━━━━━ TASK DATA

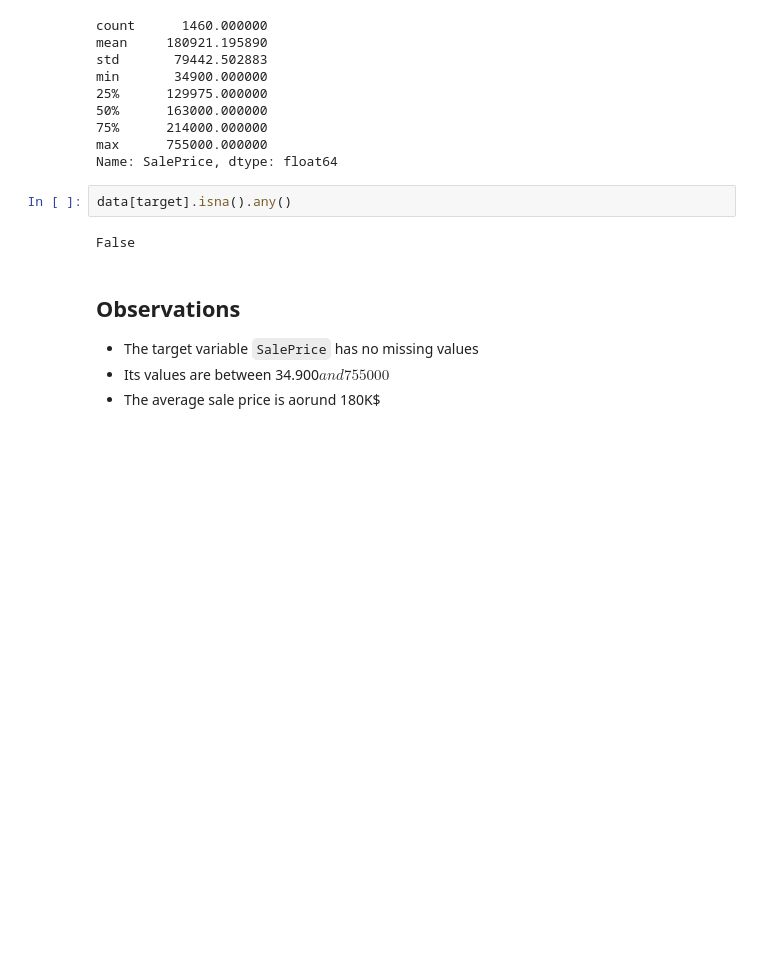
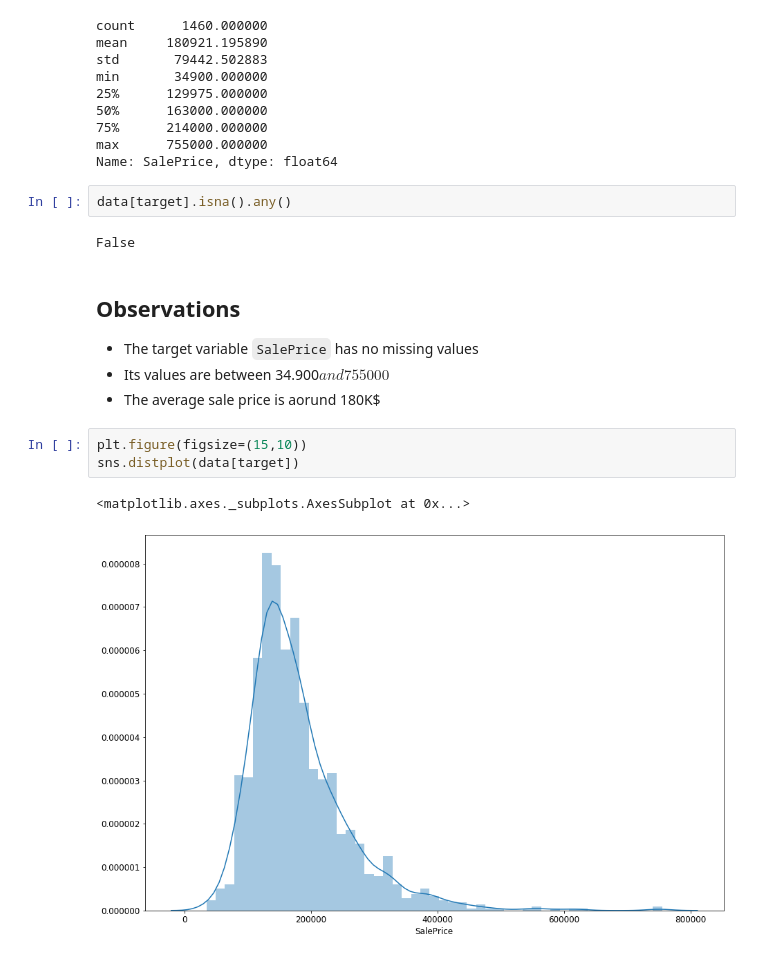
Before and after one commit to lohiermichael/house-prices-prediction, a Jupyter notebook: notebooks/1.data_analysis.ipynb, the cells around one changed output. Cells and saved outputs as stored; diff of their text form; blank space fills up the shorter version.

```diff
--- a/notebooks/1.data_analysis.ipynb
+++ b/notebooks/1.data_analysis.ipynb
@@ -284,3 +292,9 @@ False
 - The target variable `SalePrice` has no missing values
 - Its values are between 34.900$ and 755000$
 - The average sale price is aorund 180K$
+# %%
+plt.figure(figsize=(15,10))
+sns.distplot(data[target])
+# %% [output]
+<matplotlib.axes._subplots.AxesSubplot at 0x...>
+[figure, added]
```
Also changed, not shown: parts of 20 cells of this notebook, 1 other file.
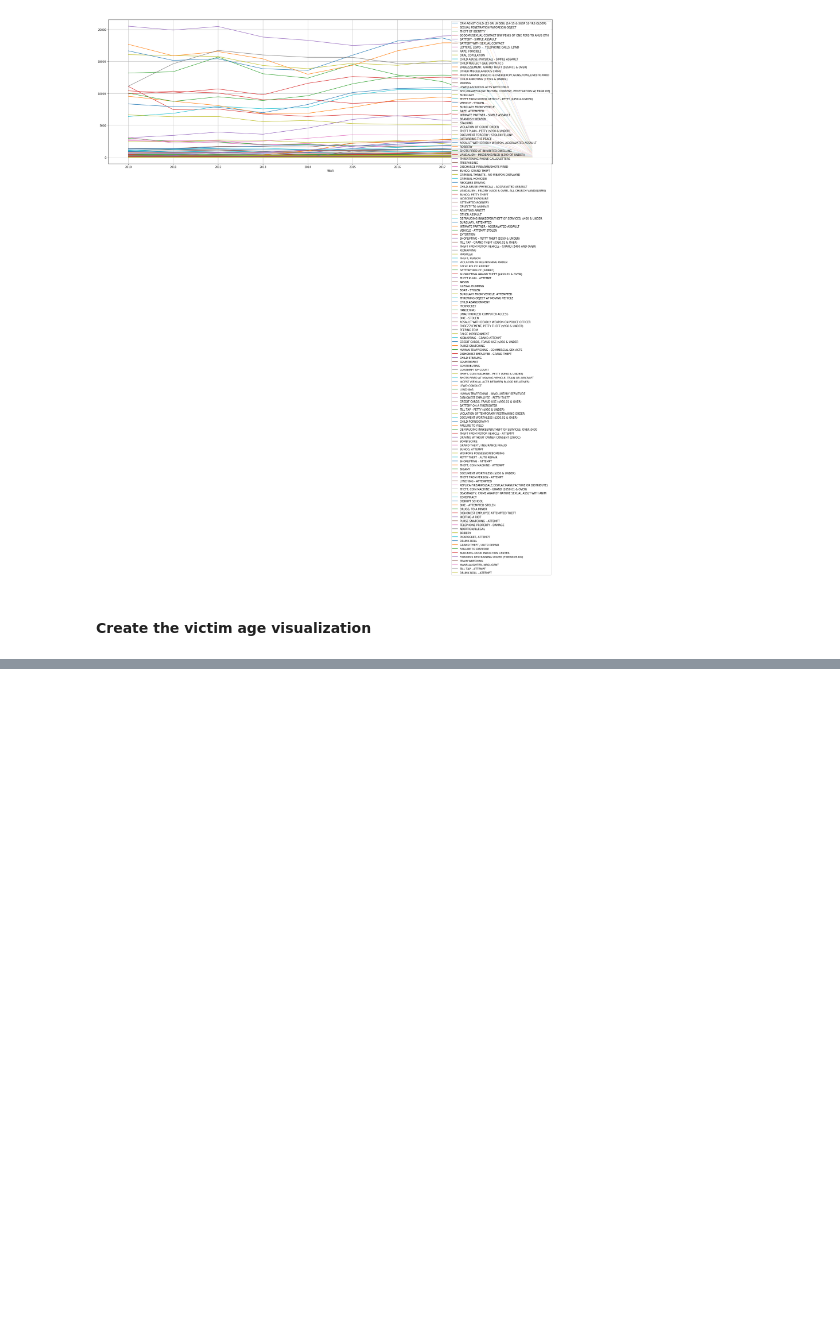
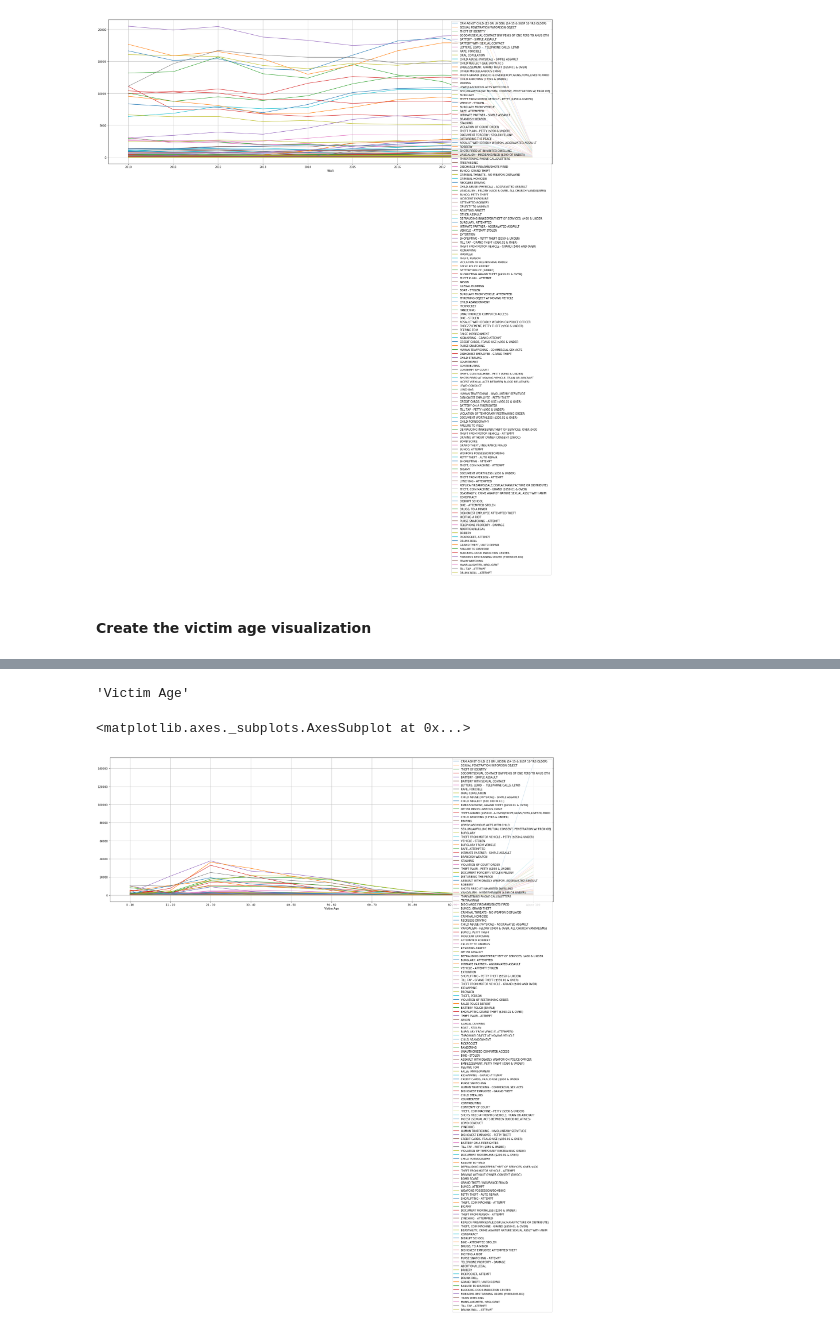
Before and after one commit to LuciferDN/Projects, a Jupyter notebook: Final Project.ipynb, the cells around one changed output, grey strips where cells are left out. Drawn from its saved outputs; the diff is of its cells as text; code cells hidden in the pictures; blank space fills up the shorter version.

Commit message:
Visualization done

```diff
--- a/Final Project.ipynb
+++ b/Final Project.ipynb
@@ -186,0 +265,2 @@ age_crime = age_crime[pd.notnull(crime['Victim Age'])]
+# %%
+victim_age_crime = pd.DataFrame(columns = crime_type)
@@ -186,0 +272,10 @@ age_crime = age_crime[pd.notnull(crime['Victim Age'])]
+# %%
+age_group = age_crime['Victim Age'].unique().tolist()
+# %%
+for i in range(0, len(age_group)):
+    temp = age_crime[age_crime['Victim Age'] == age_group[i]]
+    crime_count = []
+    for j in range(0, len(crime_type) - 1):
+        crime_count.append(len(temp[temp['Crime Code Description'] == crime_type[j]]))
+    crime_count.append(age_group[i])
+    victim_age_crime.loc[i] = crime_count
@@ -186,0 +298,9 @@ age_crime = age_crime[pd.notnull(crime['Victim Age'])]
+# %%
+crime_type.pop()
+# %% [output]
+'Victim Age'
+# %%
+victim_age_crime.plot(x='Victim Age', y=crime_type, figsize=(30,10), xticks=(range(0,11)), grid=True)
+# %% [output]
+<matplotlib.axes._subplots.AxesSubplot at 0x...>
+[figure, added]
```
Also changed, not shown: parts of 8 cells of this notebook.
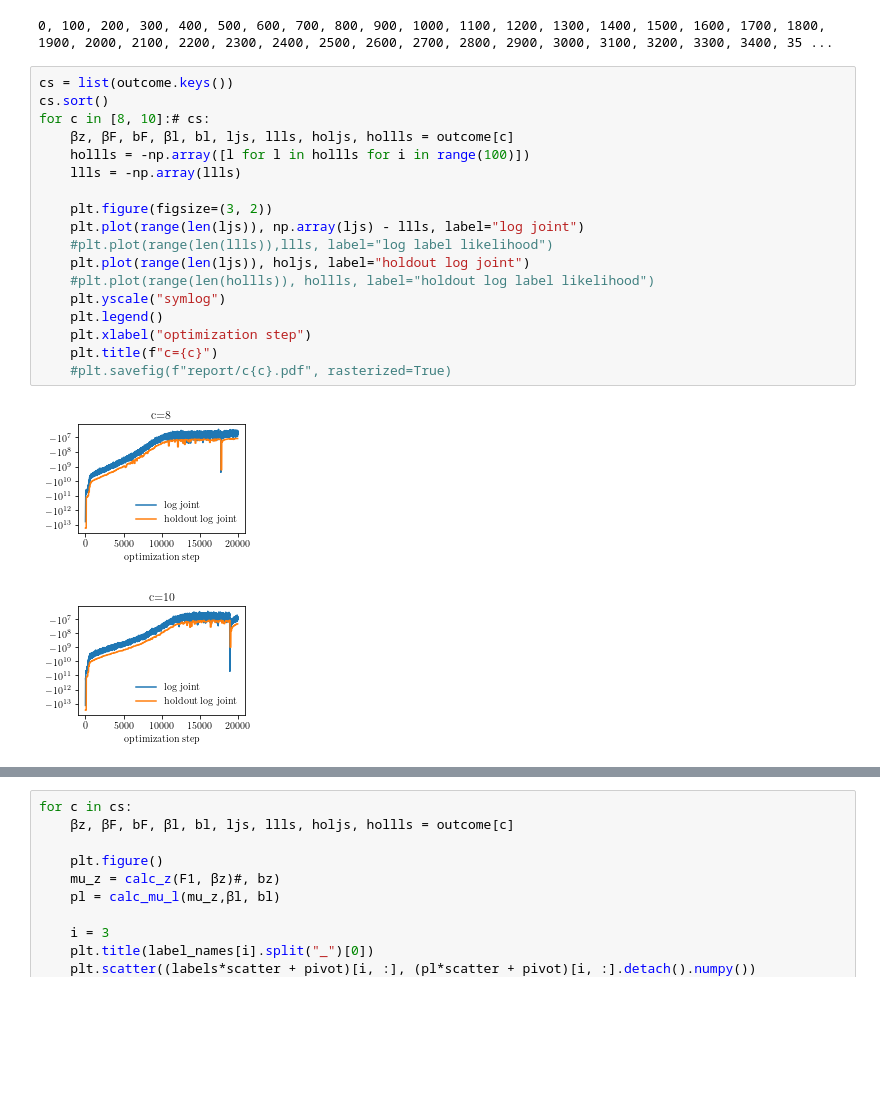
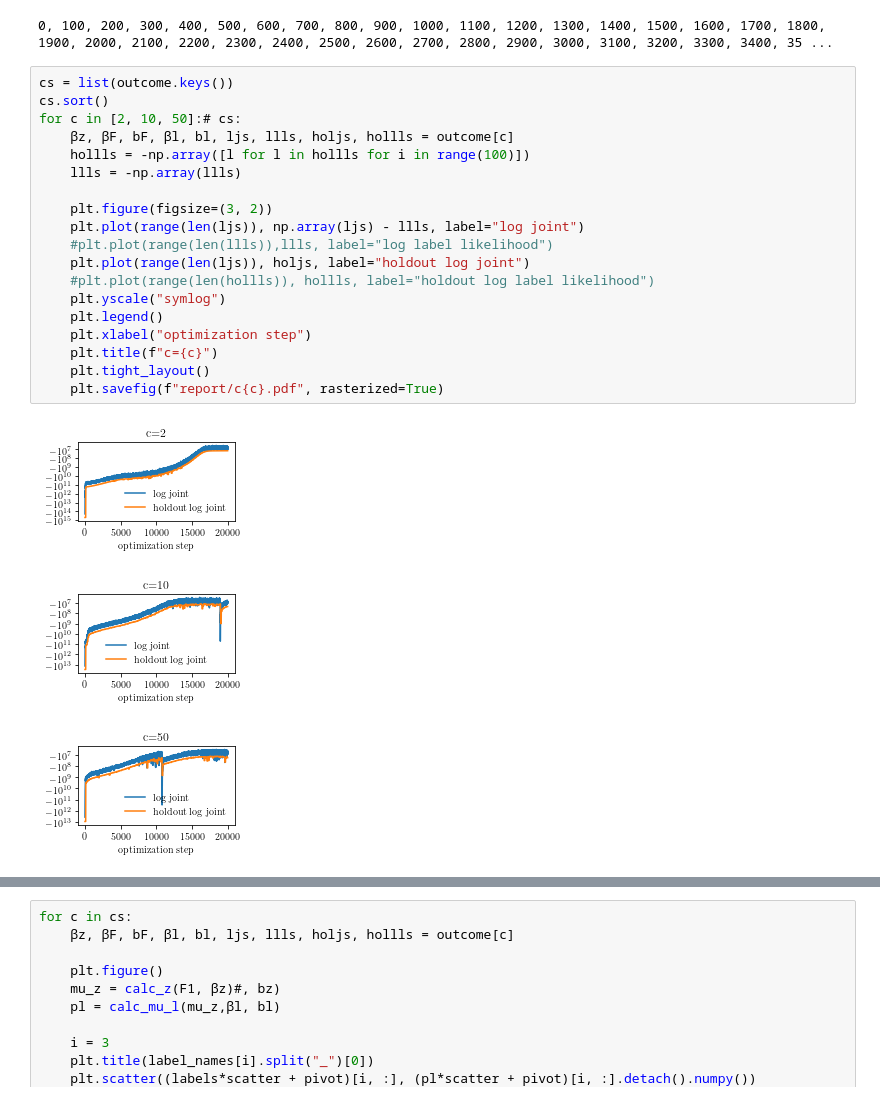
Before and after one commit to ajwheeler/stereo, a Jupyter notebook: First Pass.ipynb, the cells around one changed output, grey strips where cells are left out. Drawn from its saved outputs; the diff is of its cells as text; blank space fills up the shorter version.

```diff
--- a/First Pass.ipynb
+++ b/First Pass.ipynb
@@ -207,22 +207,24 @@ for c in [20]:
 # %%
 cs = list(outcome.keys())
 cs.sort()
-for c in [8, 10]:# cs:
+for c in [2, 10, 50]:# cs:
     βz, βF, bF, βl, bl, ljs, llls, holjs, hollls = outcome[c]
     hollls = -np.array([l for l in hollls for i in range(100)])
     llls = -np.array(llls)
 
     plt.figure(figsize=(3, 2))
     plt.plot(range(len(ljs)), np.array(ljs) - llls, label="log joint")
     #plt.plot(range(len(llls)),llls, label="log label likelihood")
     plt.plot(range(len(ljs)), holjs, label="holdout log joint")
     #plt.plot(range(len(hollls)), hollls, label="holdout log label likelihood")
     plt.yscale("symlog")
     plt.legend()
     plt.xlabel("optimization step")
     plt.title(f"c={c}")
-    #plt.savefig(f"report/c{c}.pdf", rasterized=True)
+    plt.tight_layout()
+    plt.savefig(f"report/c{c}.pdf", rasterized=True)
 # %% [output]
-[figure, old version]
+[figure, new version]
-[figure, old version]
+[figure, new version]
+[figure, added]
 # %%
```
Also changed, not shown: parts of 3 cells of this notebook, 3 other files.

━━━━━━━━━━

**WHAT YOU WILL DO:**
All of the records above should be returned exactly, though the pictures should not.

**SOLUTION FOR THIS EXERCISE:**
Before and after one commit to lohiermichael/house-prices-prediction, a Jupyter notebook: notebooks/1.data_analysis.ipynb, the cells around one changed output. Cells and saved outputs as stored; diff of their text form; blank space fills up the shorter version.

```diff
--- a/notebooks/1.data_analysis.ipynb
+++ b/notebooks/1.data_analysis.ipynb
@@ -284,3 +292,9 @@ False
 - The target variable `SalePrice` has no missing values
 - Its values are between 34.900$ and 755000$
 - The average sale price is aorund 180K$
+# %%
+plt.figure(figsize=(15,10))
+sns.distplot(data[target])
+# %% [output]
+<matplotlib.axes._subplots.AxesSubplot at 0x...>
+[figure, added]
```
Also changed, not shown: parts of 20 cells of this notebook, 1 other file.
Before and after one commit to LuciferDN/Projects, a Jupyter notebook: Final Project.ipynb, the cells around one changed output, grey strips where cells are left out. Drawn from its saved outputs; the diff is of its cells as text; code cells hidden in the pictures; blank space fills up the shorter version.

Commit message:
Visualization done

```diff
--- a/Final Project.ipynb
+++ b/Final Project.ipynb
@@ -186,0 +265,2 @@ age_crime = age_crime[pd.notnull(crime['Victim Age'])]
+# %%
+victim_age_crime = pd.DataFrame(columns = crime_type)
@@ -186,0 +272,10 @@ age_crime = age_crime[pd.notnull(crime['Victim Age'])]
+# %%
+age_group = age_crime['Victim Age'].unique().tolist()
+# %%
+for i in range(0, len(age_group)):
+    temp = age_crime[age_crime['Victim Age'] == age_group[i]]
+    crime_count = []
+    for j in range(0, len(crime_type) - 1):
+        crime_count.append(len(temp[temp['Crime Code Description'] == crime_type[j]]))
+    crime_count.append(age_group[i])
+    victim_age_crime.loc[i] = crime_count
@@ -186,0 +298,9 @@ age_crime = age_crime[pd.notnull(crime['Victim Age'])]
+# %%
+crime_type.pop()
+# %% [output]
+'Victim Age'
+# %%
+victim_age_crime.plot(x='Victim Age', y=crime_type, figsize=(30,10), xticks=(range(0,11)), grid=True)
+# %% [output]
+<matplotlib.axes._subplots.AxesSubplot at 0x...>
+[figure, added]
```
Also changed, not shown: parts of 8 cells of this notebook.
Before and after one commit to ajwheeler/stereo, a Jupyter notebook: First Pass.ipynb, the cells around one changed output, grey strips where cells are left out. Drawn from its saved outputs; the diff is of its cells as text; blank space fills up the shorter version.

```diff
--- a/First Pass.ipynb
+++ b/First Pass.ipynb
@@ -207,22 +207,24 @@ for c in [20]:
 # %%
 cs = list(outcome.keys())
 cs.sort()
-for c in [8, 10]:# cs:
+for c in [2, 10, 50]:# cs:
     βz, βF, bF, βl, bl, ljs, llls, holjs, hollls = outcome[c]
     hollls = -np.array([l for l in hollls for i in range(100)])
     llls = -np.array(llls)
 
     plt.figure(figsize=(3, 2))
     plt.plot(range(len(ljs)), np.array(ljs) - llls, label="log joint")
     #plt.plot(range(len(llls)),llls, label="log label likelihood")
     plt.plot(range(len(ljs)), holjs, label="holdout log joint")
     #plt.plot(range(len(hollls)), hollls, label="holdout log label likelihood")
     plt.yscale("symlog")
     plt.legend()
     plt.xlabel("optimization step")
     plt.title(f"c={c}")
-    #plt.savefig(f"report/c{c}.pdf", rasterized=True)
+    plt.tight_layout()
+    plt.savefig(f"report/c{c}.pdf", rasterized=True)
 # %% [output]
-[figure, old version]
+[figure, new version]
-[figure, old version]
+[figure, new version]
+[figure, added]
 # %%
```
Also changed, not shown: parts of 3 cells of this notebook, 3 other files.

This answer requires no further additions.